● EXERCISE
From the entries below, count the lines with "here". Write only the count.

[Entries taken from a collection]
.....

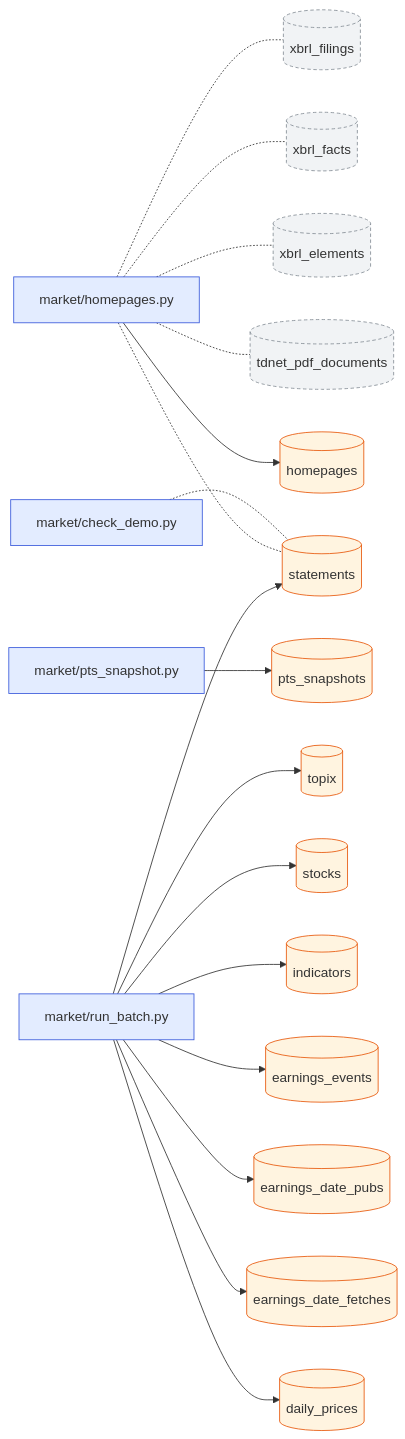
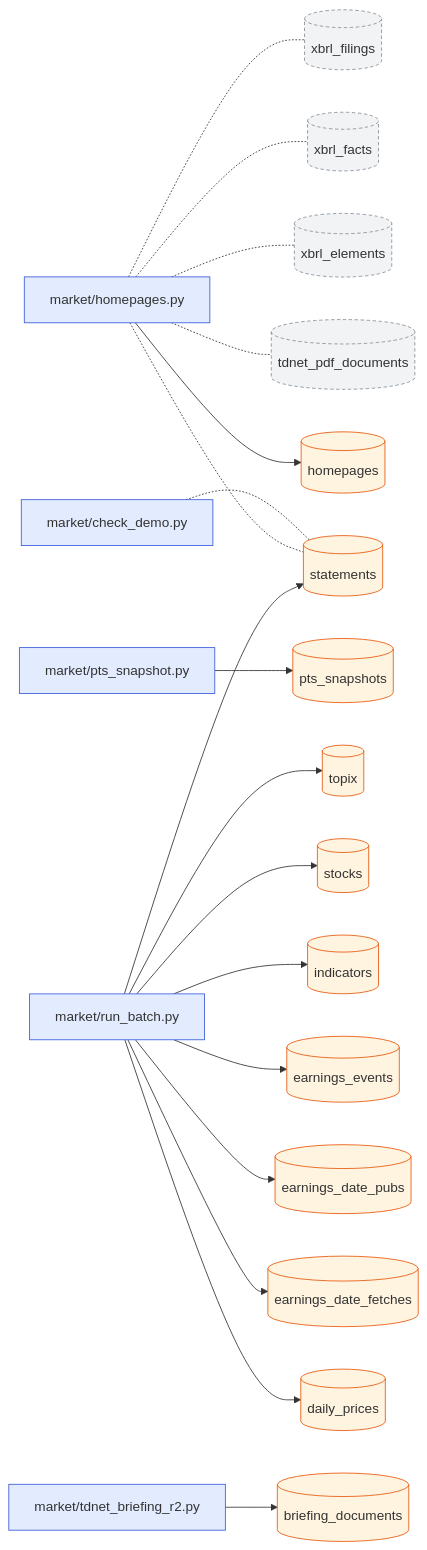
The first of 2 diagrams in docs/dataflow/market.md (pekumirui/stock-analyzer), drawn with Mermaid before and after one commit. The commit also changed other lines of this file and 12 other files, not shown here.

````diff
--- a/docs/dataflow/market.md
+++ b/docs/dataflow/market.md
@@ -9,41 +9,44 @@
 ```mermaid
 flowchart LR
   n0["market/check_demo.py"]:::job
   n1["market/homepages.py"]:::job
   n2["market/pts_snapshot.py"]:::job
   n3["market/run_batch.py"]:::job
-  n4[("daily_prices")]:::tbl
-  n5[("earnings_date_fetches")]:::tbl
-  n6[("earnings_date_pubs")]:::tbl
-  n7[("earnings_events")]:::tbl
-  n8[("homepages")]:::tbl
-  n9[("indicators")]:::tbl
-  n10[("pts_snapshots")]:::tbl
-  n11[("statements")]:::tbl
-  n12[("stocks")]:::tbl
-  n13[("tdnet_pdf_documents")]:::ext
-  n14[("topix")]:::tbl
-  n15[("xbrl_elements")]:::ext
-  n16[("xbrl_facts")]:::ext
-  n17[("xbrl_filings")]:::ext
-  n0 -.- n11
-  n1 --> n8
-  n1 -.- n11
+  n4["market/tdnet_briefing_r2.py"]:::job
+  n5[("briefing_documents")]:::tbl
+  n6[("daily_prices")]:::tbl
+  n7[("earnings_date_fetches")]:::tbl
+  n8[("earnings_date_pubs")]:::tbl
+  n9[("earnings_events")]:::tbl
+  n10[("homepages")]:::tbl
+  n11[("indicators")]:::tbl
+  n12[("pts_snapshots")]:::tbl
+  n13[("statements")]:::tbl
+  n14[("stocks")]:::tbl
+  n15[("tdnet_pdf_documents")]:::ext
+  n16[("topix")]:::tbl
+  n17[("xbrl_elements")]:::ext
+  n18[("xbrl_facts")]:::ext
+  n19[("xbrl_filings")]:::ext
+  n0 -.- n13
+  n1 --> n10
   n1 -.- n13
   n1 -.- n15
-  n1 -.- n16
   n1 -.- n17
-  n2 --> n10
-  n3 --> n4
-  n3 --> n5
+  n1 -.- n18
+  n1 -.- n19
+  n2 --> n12
   n3 --> n6
   n3 --> n7
+  n3 --> n8
   n3 --> n9
   n3 --> n11
-  n3 --> n12
+  n3 --> n13
   n3 --> n14
+  n3 --> n16
+  n4 --> n5
   classDef job fill:#e3ecff,stroke:#3b5bdb
   classDef api fill:#e6f7ec,stroke:#2b8a3e
   classDef tbl fill:#fff4e0,stroke:#e8590c
   classDef ext fill:#f1f3f5,stroke:#868e96,stroke-dasharray:4 3
 ```
````
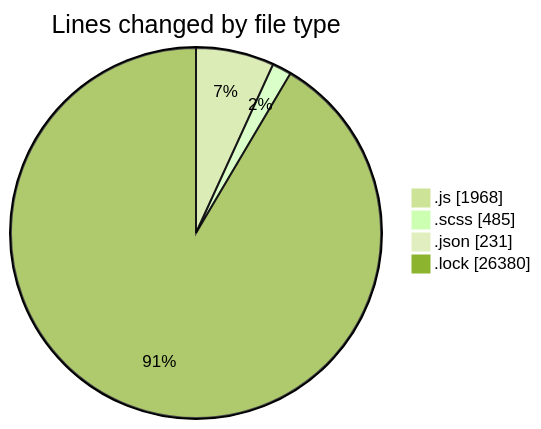
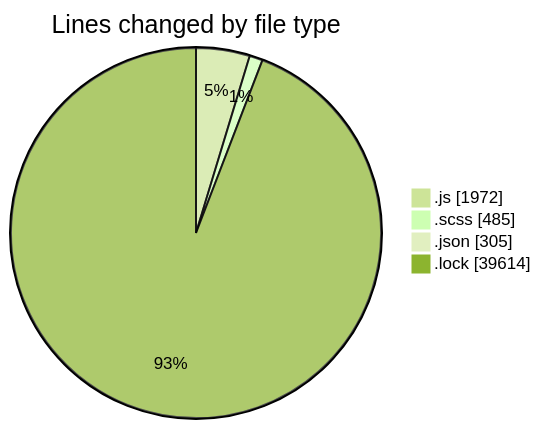
One commit to momahboobian/code-tracking changed the first of 2 diagrams in 2026-01-05/cda/README.md. Above: the diagram before and after it, drawn with Mermaid (forest theme). The commit also changed other lines of this file and 1 other file, not shown here.

````diff
--- a/2026-01-05/cda/README.md
+++ b/2026-01-05/cda/README.md
@@ -43,8 +45,8 @@
 ```mermaid
 pie showData
 title Lines changed by file type
-".js" : 1968
+".js" : 1972
 ".scss" : 485
-".json" : 231
-".lock" : 26380
+".json" : 305
+".lock" : 39614
 ```
````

.....

● WRITTEN SOLUTION
2